The books in this series are all non-magical fantasy, which means the authors will include fantasy elements such as creatures (such as dragons, centaurs, unicorns, mermaids) or settings, but there will be no magic-users, such as witches or wizards or sorcerers.

Is this a major step out into the unknown for me as a writer?  In some ways, yes.  I tried writing a fantasy novel in my teens and gave it up because the worldbuilding was driving me crazy.  I've never tried to write anything fantasy-ish again... until now.  

But, because I'm me, A Noble Companion has an American West flavor -- I've created a world based on Spanish California in the early 1800s (think of Zorro), but with talking animals and dragons.  

I have an inspiration board for this book on Pinterest -- you can check that out here!

Anyway!  I love my cover, and I'm having a great time writing this book.  If you'd like to see covers for more of the series, we are releasing four at a time every Monday for the whole month of June -- you can find the first eight here in my Instagram feed!

If you think A Noble Companion sounds like a fun read, you can mark it as "want to read" here on Goodreads.

Monday, June 10, 2024

"Break the Beast" by Allison Tebo

This book blew me away.  It's got a vibe like Till We Have Faces by C. S. Lewis, but mixed with wonderful wordsmithing ala Caraval by Stephanie Garber, and with a hero who could stand beside any of the great men in The Lord of the Rings by J. R. R. Tolkien.

And if that sounds hyperbolic, I assure you it is not.  This is going to be one of my top books for the year.

Break the Beast is a retelling of the ancient epic Beowulf, but with a wonderful twist.  Instead of killing the monster Grendel, Beowulf saves her from being a monster.  In this book, Grendel was once a human girl, and when Beowulf offers her a chance to turn from worshiping the Dragon Below and instead worship the Almighty, he's also offering her a chance to reclaim her humanity.
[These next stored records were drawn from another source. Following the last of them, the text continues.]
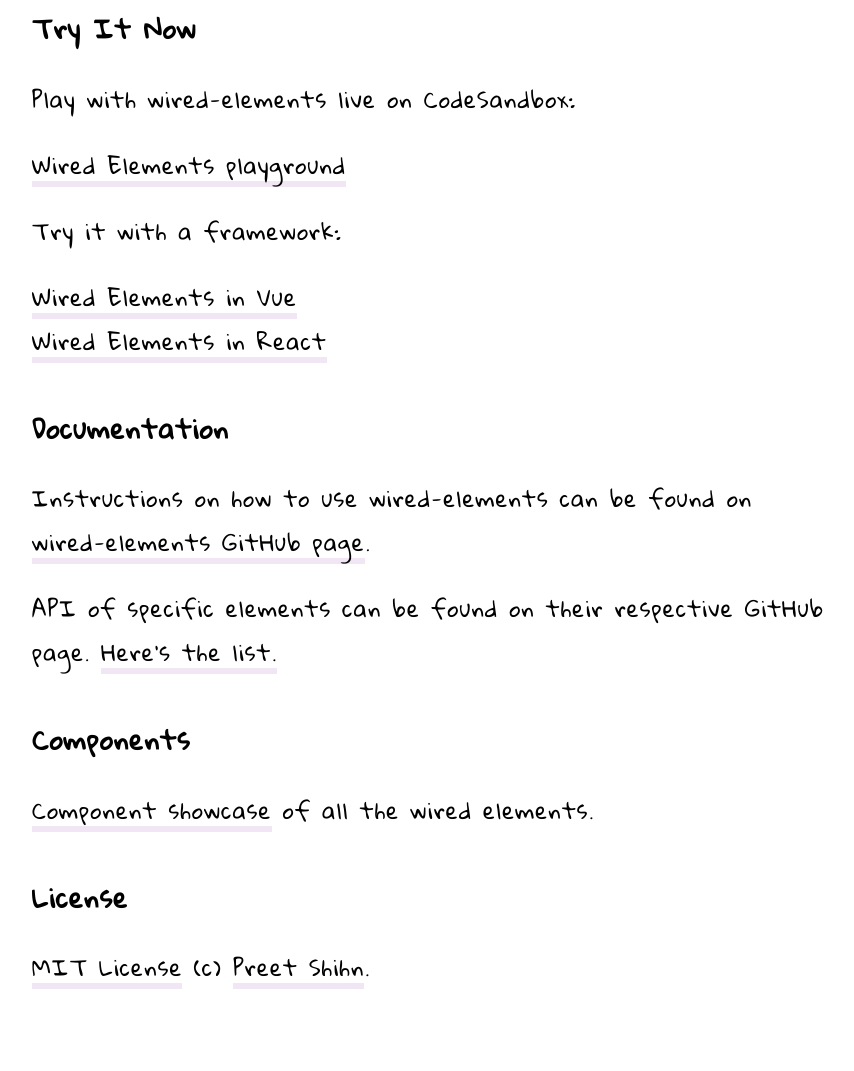
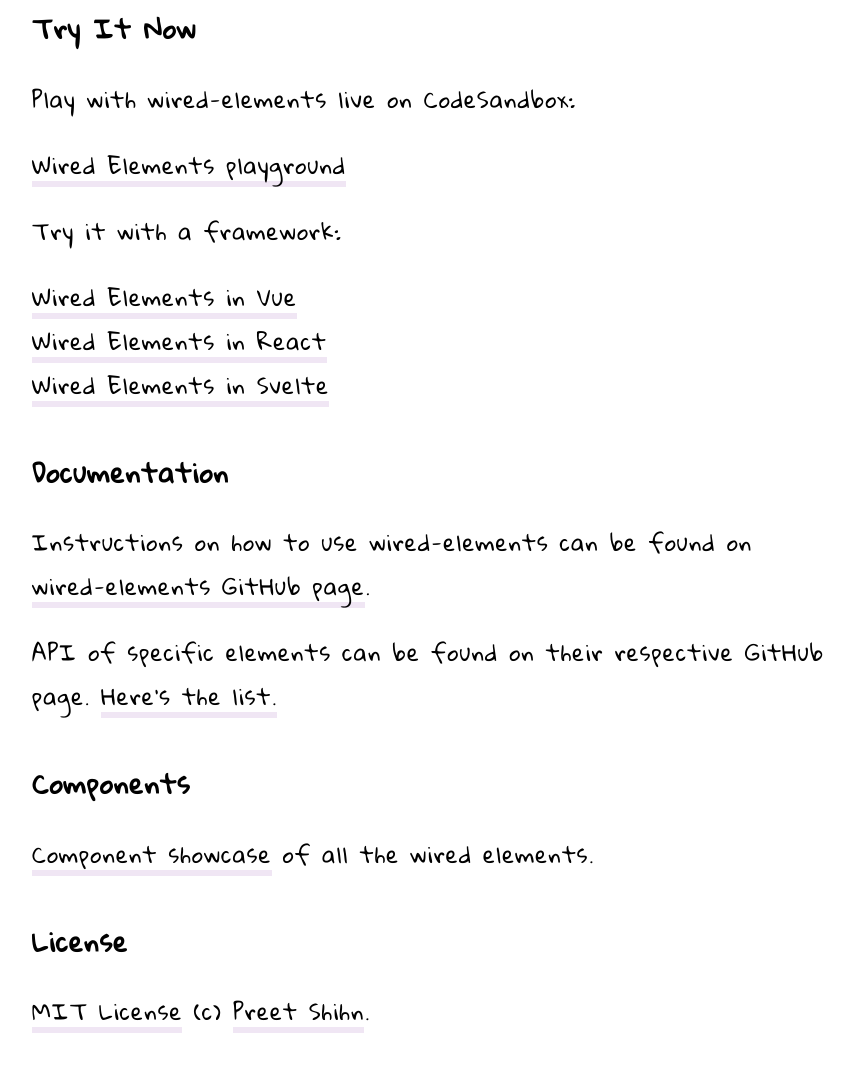
Before and after one commit to wiredjs/www, a website: page index.html in a window 1280 px wide. Shown: the part 1252-2323 px from the top of the page, without its empty margins (208-1062 px from the left). Drawn offline with Linux system fonts and the light colour scheme.

Commit message:
added svelte example

```diff
--- a/index.html
+++ b/index.html
@@ -155,6 +155,10 @@
         <br>
         <a class="textlink" target="_blank" rel="noopener" href="https://codesandbox.io/embed/xrll5wyl8w">Wired
           Elements in React</a>
+        <br>
+        <a class="textlink" target="_blank" rel="noopener"
+          href="https://svelte.dev/repl?version=3.0.0&gist=abf635c032a20c3e18b510c7a15eaac5">Wired
+          Elements in Svelte</a>
       </p>
     </section>
 
```
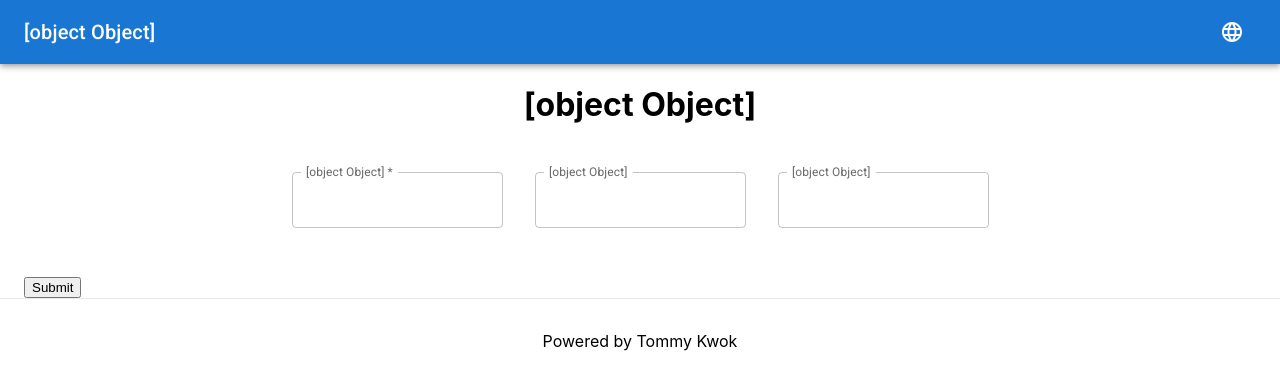
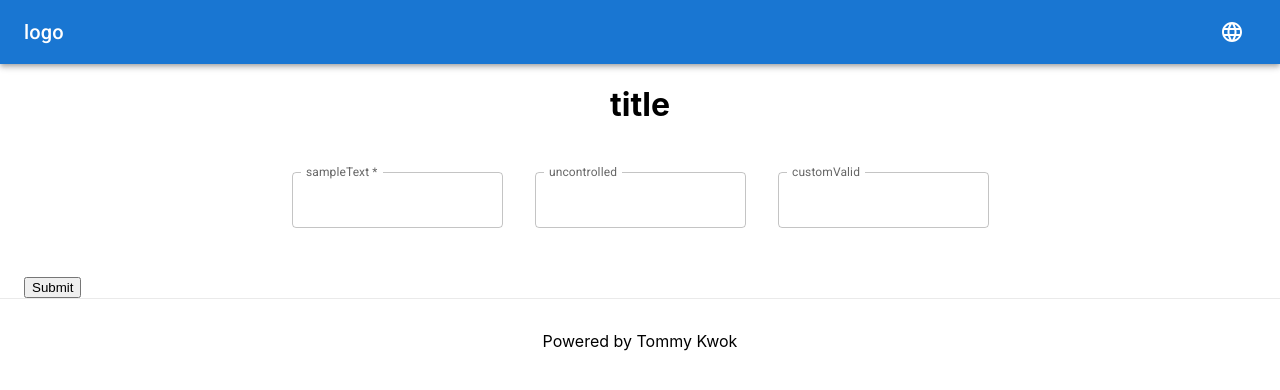
Before and after one commit to wing9537/mini-store, a Next.js app: page / in a window 1280 px wide. Shown: the top 390 px of the page. Built offline with nearby package versions, Linux system fonts and the light colour scheme.

Commit message:
bug fixed on errorMsg no lang switch

```diff
--- a/components/core/baseForm.js
+++ b/components/core/baseForm.js
@@ -15,6 +15,8 @@
     delayError: undefined,
   });
 
+  console.log("modelObj", methods.watch());
+
   return (
     <FormProvider {...methods}>
       <Box component="form" autoComplete="off" onSubmit={methods.handleSubmit(onSubmit)} {...rest}>
--- a/components/core/baseInput.js
+++ b/components/core/baseInput.js
@@ -19,7 +19,7 @@
     formState: { errors },
   } = useFormContext();
 
-  const { t } = useTranslation(messages);
+  const { locale, t } = useTranslation(messages);
 
   const [required] = useState(limit.min > 0);
   const [maxLength] = useState(limit.max > -1 ? limit.max : 255);
@@ -36,7 +36,7 @@
     if (["min", "minLength"].includes(type)) {
       return t(type, { limit: minLength });
     }
-    return message;
+    return JSON.parse(message)[locale];
   };
 
   console.log(name, error);
--- a/hook/useTranslation.js
+++ b/hook/useTranslation.js
@@ -1,20 +1,32 @@
-import { useCallback } from "react";
+import { useCallback, useMemo } from "react";
 import { useRouter } from "next/router";
-import { get, template } from "lodash-es";
+import { get, template, isEmpty } from "lodash-es";
 
 function useTranslation(source) {
   const { locale } = useRouter();
   const deps = [source, locale];
 
-  const t = useCallback((path, args = {}) => {
-    return template(obj(path))(args);
+  const t = useCallback((path, args = {}, lang) => {
+    return template(get(source[lang || locale], path) || path)(args);
   }, deps);
 
-  const obj = useCallback((path) => {
-    return get(source[locale], path) || {};
+  const obj = useCallback((path, lang) => {
+    return get(source[lang || locale], path) || {};
   }, deps);
 
-  return { locale, t, obj };
+  const msg = useCallback(
+    (path, args = {}, isObj = false) => {
+      const msgObj = {
+        en: t(path, args, "en"),
+        tc: t(path, args, "tc"),
+        sc: t(path, args, "sc"),
+      };
+      return isObj ? msgObj : JSON.stringify(msgObj);
+    },
+    [source]
+  );
+
+  return { locale, t, obj, msg };
 }
 
 export default useTranslation;
--- a/locales/home.json
+++ b/locales/home.json
@@ -4,7 +4,6 @@
         "sampleText":"Sample Text",
         "uncontrolled": "Without Control",
         "customValid": "Custom Validation",
-        "exactStr": "pass",
         "validate": {
             "exact": "Please input exact content: \"${text}\"."
         }
@@ -14,7 +13,6 @@
         "sampleText": "文字輸入",
         "uncontrolled": "不受控制",
         "customValid": "自定義驗證",
-        "exactStr": "通過",
         "validate": {
             "exact": "請輸入正確的內容: \"${text}\""
         }
@@ -24,7 +22,6 @@
         "sampleText": "文字输入",
         "uncontrolled": "不受控制",
         "customValid": "自定义验证",
-        "exactStr": "经过",
         "validate": {
             "exact": "请输入正确的内容: \"${text}\""
         }
--- a/pages/index.js
+++ b/pages/index.js
@@ -11,12 +11,10 @@
     customValid: "",
   };
 
-  const { t } = useTranslation(messages);
-
-  const exactStr = t("exactStr");
+  const { t, msg } = useTranslation(messages);
 
   const validExactValue = (value) => {
-    return value == exactStr || t("validate.exact", { text: exactStr });
+    return value == "pass" || msg("validate.exact", { text: "pass" });
   };
 
   return (
```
I don't want to spoil the story too much, but this is simultaneously an epic quest to defeat monsters and a very personal story of the power of faith and friendship.  It's an allegory like Till We Have Faces, but it's also an emotion-charged fantasy adventure like The Lord of the Rings.

I also loved that, like Balefire by Deborah Koren, this book centers on a platonic friendship between a man and a woman.  I love books like that where romance doesn't need to be part of the plot just because the two main characters are a guy and a girl.  If this is a new trend, I applaud it!

I had to read this book in little bites most of the time because I needed to savor the exquisite writing and storytelling.  I've enjoyed Allison Tebo's writing for years now, but this is far above everything she's written before.  It is magnificent.  Though there is a little flavor of decision-based theology here and there that I do not personally agree with, just fyi.

Particularly Good Bits:

"You and I both know that when we do not allow the Almighty to erect the walls of his truth around our thoughts, our minds devour us, and then, fools that we are, we blame the Almighty for our pain, and we choose to live in the chaos, instead of seeking freedom in Him (p. 20-21).

As the hours pass, he tries several times to speak to me, but each time, the words fall to the ground with the rain, leaving puddles of awkward silence behind (p. 172).

If This was a Movie, I Would Rate It: PG-13 for mildly gory violence and one instance of someone insinuating a woman has seduced a man (she hasn't).

This is the 15th book I've read from my TBR shelves for the 2024 Mount TBR Reading Challenge.